# [EXERCISE]
Only a number is expected: how many lines in the data below contain the word "size".
(DATA UNDER STUDY)
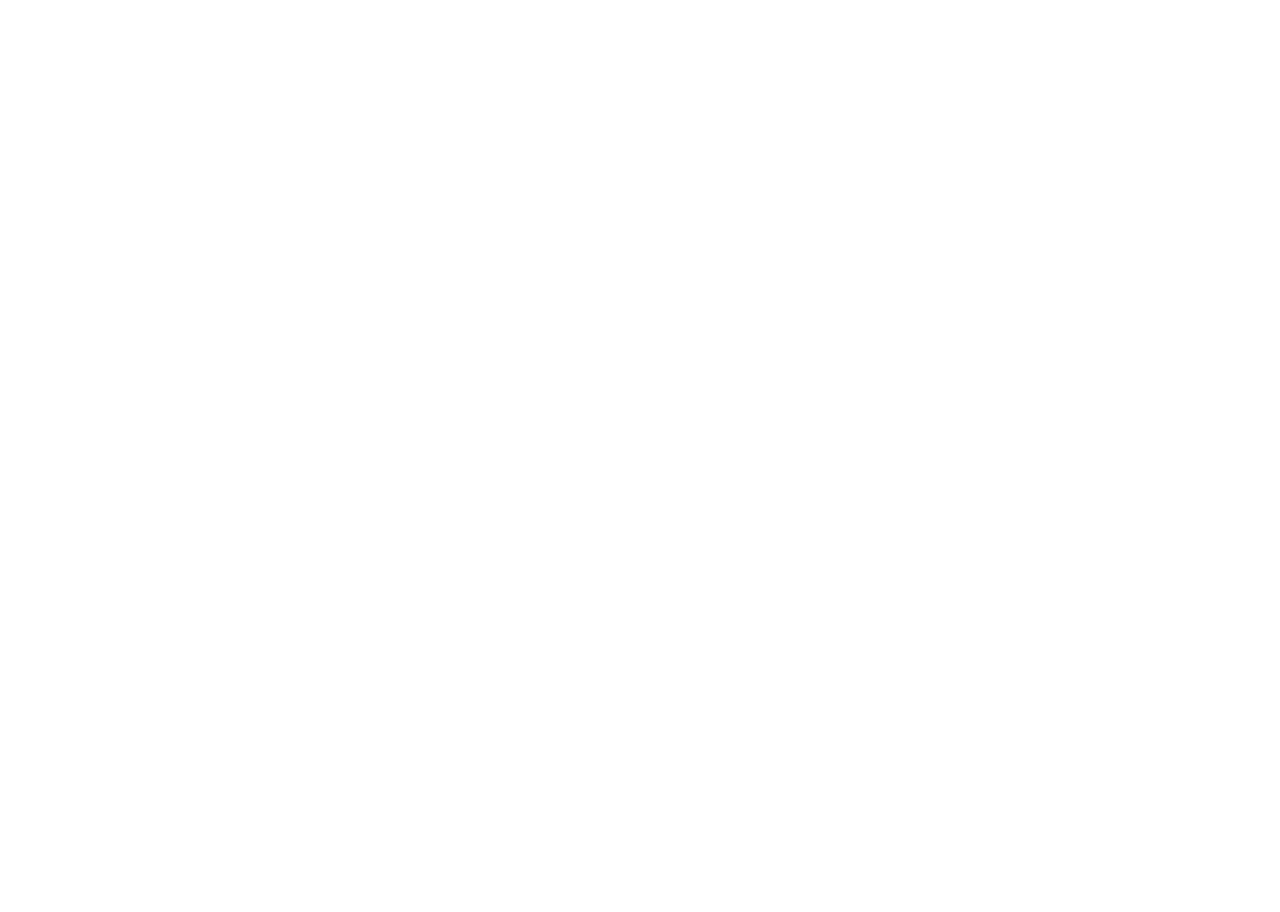
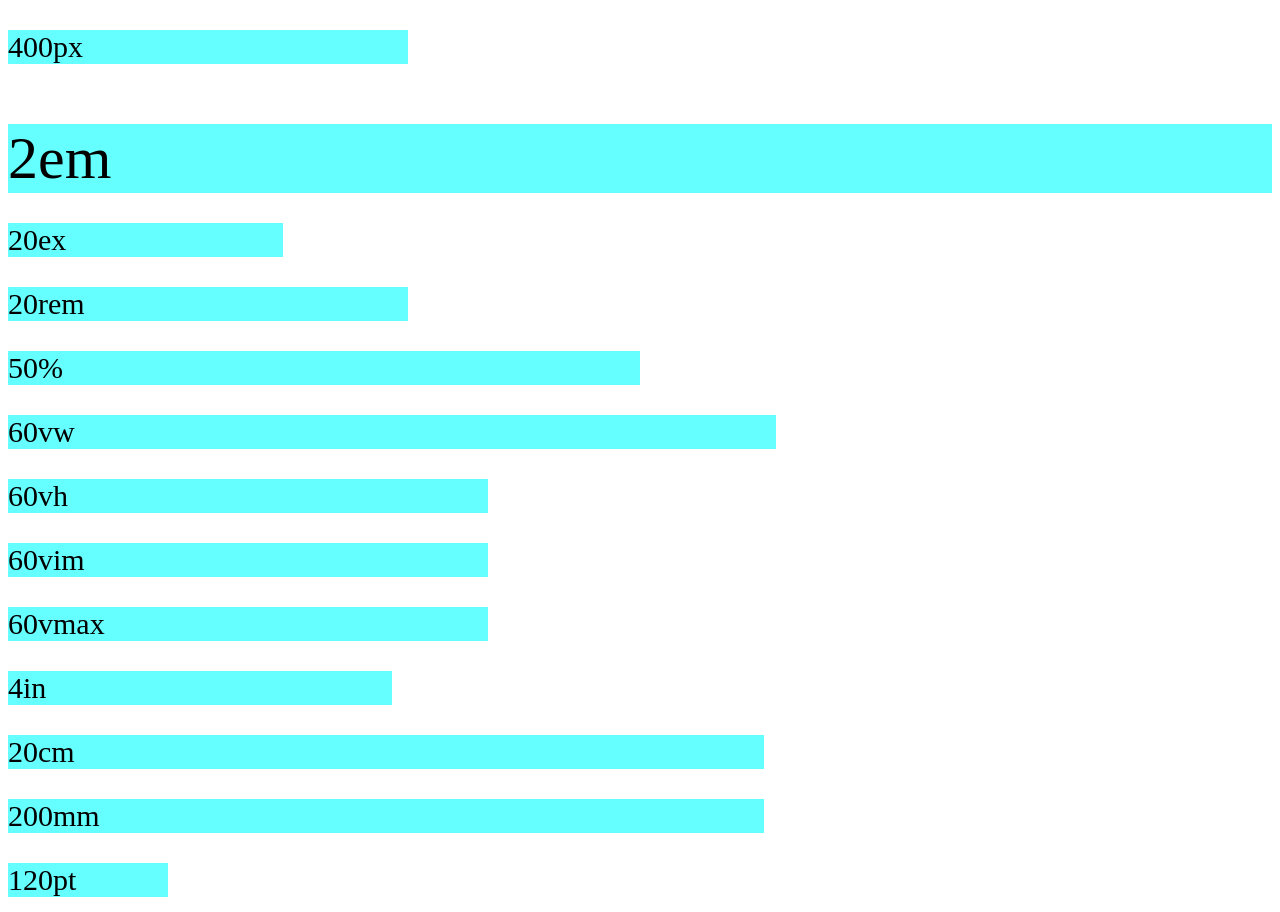
Before and after one commit to adbak97/adbak97.github.io, a plain HTML site: page CSS/miary/index.html in a window 1280 px wide. Before the commit the page ends 800 px from the top, so only its background shows below. Drawn offline with Linux system fonts and the light colour scheme.

Commit message:
MIary w css

```diff
--- a/CSS/miary/css/style.css
+++ b/CSS/miary/css/style.css
@@ -0,0 +1,72 @@
+html {
+	font-size: 20px;
+
+}
+
+#container {
+	font-size: 30px;
+
+}
+
+#container p {
+	margin-bottom: 15px;
+	background-color: rgba(0, 255, 255, 0.6);
+}
+
+#pixele {
+	width: 400px;
+}
+
+#em {
+	font-size: 2em;
+}
+
+#ex {
+	width: 20ex;
+}
+
+/*rem = font size elementu html, 3rem = font-size * 3 */
+
+#rem {
+	width: 20rem;
+}
+
+#procenty {
+	width: 50%;
+}
+
+#vw {
+	width: 60vw;
+}
+
+#vh {
+	width: 60vh;
+}
+
+#vmin {
+	width: 60vmin;
+}
+
+#vmax {
+	width: 60vmin;
+}
+
+#inch {
+	width: 4in;
+
+}
+
+#cm {
+	width: 20cm;
+}
+
+
+#mm {
+	width: 200mm;
+}
+
+#pt {
+	width: 120pt
+}
+
+;
--- a/CSS/miary/index.html
+++ b/CSS/miary/index.html
@@ -3,19 +3,26 @@
 
 <head>
 	<meta charset="UTF-8">
-	<title>Document</title>
+	<title>Miary</title>
 	<link rel="stylesheet" href="css\style.css">
 </head>
 
 <body>
 	<div id="container">
-		<p id="pixele"></p>
-		<p id="em"></p>
-		<p id="ex"></p>
-		<p id="rem"></p>
-		<p id="procenty"></p>
+		<p id="pixele">400px</p>
+		<p id="em">2em</p>
+		<p id="ex">20ex</p>
+		<p id="rem">20rem</p>
+		<p id="procenty">50%</p>
+		<p id="vw">60vw</p>
+		<p id="vh">60vh</p>
+		<p id="vmin">60vim</p>
+		<p id="vmax">60vmax</p>
+		<p id="inch">4in</p>
+		<p id="cm">20cm</p>
+		<p id="mm">200mm</p>
+		<p id="pt">120pt</p>
 	</div>
-
 </body>
 
 </html>
```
(End DATA UNDER STUDY)
# [ANSWER BOX]
4